When I began blogging here at Huffington Post in January, I hoped that in addition to sharing my own thoughts on educational issues of the day, I might be able to provide space for the voices and experiences of teachers and students. Like many (but not all) bloggers who post on this page, I write from the perspective of an outsider. Yes, I taught middle school in Chicago for many years, and I still work with practicing teachers in my graduate classes. But I no longer spend the bulk of my days in K-12 classrooms.
We stand to learn a lot from young people and adults who do.
A couple weeks ago I received an email from a former student who now teaches at an alternative high school in the Chicago suburbs. She wrote to share an essay that one of her students, Liam Burns, had written. Liam is 17 and has attended three different high schools. He's struggled, he says, because he detests the "rigorous bureaucracy of the typical high school setting" that forces students into prescribed boxes and standardized ways of thinking. His essay touches on themes I highlighted in a post last month about the damaging impact of corporate-model education reforms. As Liam sees it, schools don't encourage imagination or individuality in students -- instead, they demand conformity, obedience, painting inside the lines.
What I've Learned in School
By Liam Burns
I have learned a lot in my 12 years of compulsory schooling: I have learned that creativity has no place in the classroom. I have learned that it's not really the student but the grade that counts. I have learned that the American education system is a rusted, malfunctioning machine, rewarding only those who march in line and keep their mouths shut. This is the system that determines our livelihoods, and it's in dire need of repair.

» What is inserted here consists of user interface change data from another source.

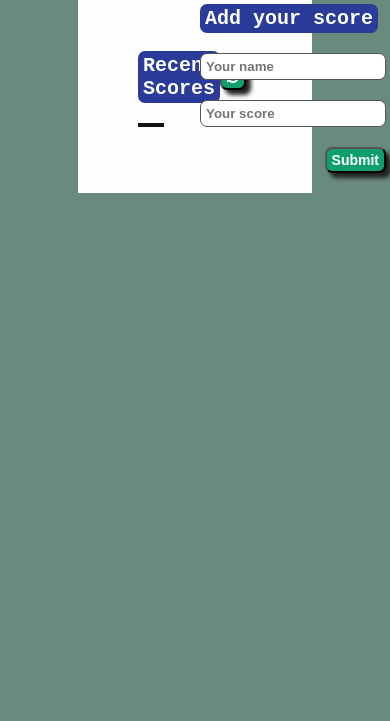
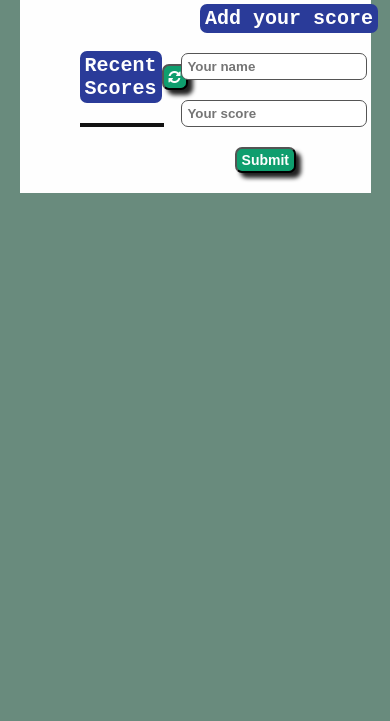
Before and after one commit to amare1990/LeaderBoard, a website built with webpack: page src/index.html in a window 390 px wide. Shown: the part 123-844 px from the top of the page. Built offline with nearby package versions, Linux system fonts and the light colour scheme; no server answers.

Commit message:
Add media queries for the application for mobile devices

```diff
--- a/src/style.css
+++ b/src/style.css
@@ -119,3 +119,28 @@ input {
   font-size: 17px;
   font-style: italic;
 }
+
+@media screen and (max-width: 767.98px){
+
+  .wrapper {
+    padding: 20px 50px 20px 10px;
+    width: 90%;
+    height: auto;
+    background-color: #fefefe;
+    margin: 50px auto;
+  }
+
+  .input-field {
+    display: flex;
+    flex-direction: column;
+    align-items: center;
+    justify-content: space-between;
+    gap: 20px;
+    width: 80%;
+  }
+  .submit-btn {
+    margin-right: 90px;
+
+  }
+
+}
```
Also changed, not shown: dist/index.bundle.js, dist/index.html, dist/runtime.bundle.js.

Whenever a system is put in place, it is usually good practice to look at how said system affects those within it. The students themselves must be Primary Concern #1. The current method is to put all the children to the same standard: everyone's equal, everyone's the same. The problem with this mindset is the simple fact that we, as living, thinking beings, are not equal. True, we all deserve equal rights and equal opportunities, but that is where the similarities end. The expression about snowflakes comes to mind -- none of us is the same as anyone else. So why is our educational experience based on the tragically misguided assumption that we are all, in fact, the same?
It is a psychological fact that everyone learns in a different way. There are visual learners, kinesthetic learners, fast learners, slow learners, short learners, tall learners. Trouble is, schools only acknowledge one or two of the endless array of learning types. When teachers teach the children all the same way, only a small percentage are getting the proper attention to their own unique style of learning. The result is that certain students excel while others fall behind, with no accurate representation of actual intelligence.
The work a student puts out is a direct reflection of his or her personality. Someone who finds dates, times, formulas, and quotes mundane and tedious would not spend their time filling a paper with such things. Conversely, someone with no concept of a world outside their own would not waste time trying to convey a fictitious event. However, when time comes to do an assignment, only one of these minds will be where it belongs; the other will be lost in strange territory. This is because the grading system has been set up like a checklist. Instead of gauging the quality of the work, teachers grade the assignments based solely on specific, narrow criteria.
The grading method used by schools is called "Standardized Assessment." This is the defining problem in the American school system today. It gives all the students the same assignment with the same guidelines, regardless of who the student is or whatever individual quirk might need compensating for. Any divergence from the guidelines means either lowering the child's grade or failing them altogether. This strict adherence to the rubric leaves absolutely no room for variation, which limits creativity to a fraction of its potential.
In my sophomore year, I was told to write a 5-paragraph essay about the Civil War. It had to touch on the topics of slavery, equality, and patriotism. Since I abhor writing like a textbook, I was not excited about writing this paper. However, instead of blowing it off entirely, I modified it into something that would make me actually want to do the work. The result was a 5-page short story about a Confederate soldier named Jakob, who struggles with the idea of killing his countrymen. I hit every required topic and put in 3 solid days of work. When I handed in my paper, confident that my effort would make me a star in my teacher's eyes, I was told to redo the assignment according to the guidelines. With no time left to write an actual paper, I copied and pasted five paragraphs worth of Wikipedia. That paper got a B. The point here is that all my hard work went totally unnoticed for the sake of "sticking to the plan."
So what does all this mean for future generations? Eventually the standardization process will take full-effect, turning all children into unoriginal blobs of gray goo. Feelings of inferiority will increase in children and teens, leading to different methods of self-correction. Some will find that simply changing their work habits is enough to bring them up to the so-called "standard." Others will not be so lucky. Another, more horrifying result, is the dissolution of our imaginations. The period in our lives that we are in school is when we develop who we are. If that child with a beautifully wondrous mind is constantly being reprimanded at school for "having his head in the clouds," he is going to pull his head down, and the world will never know what it could have had.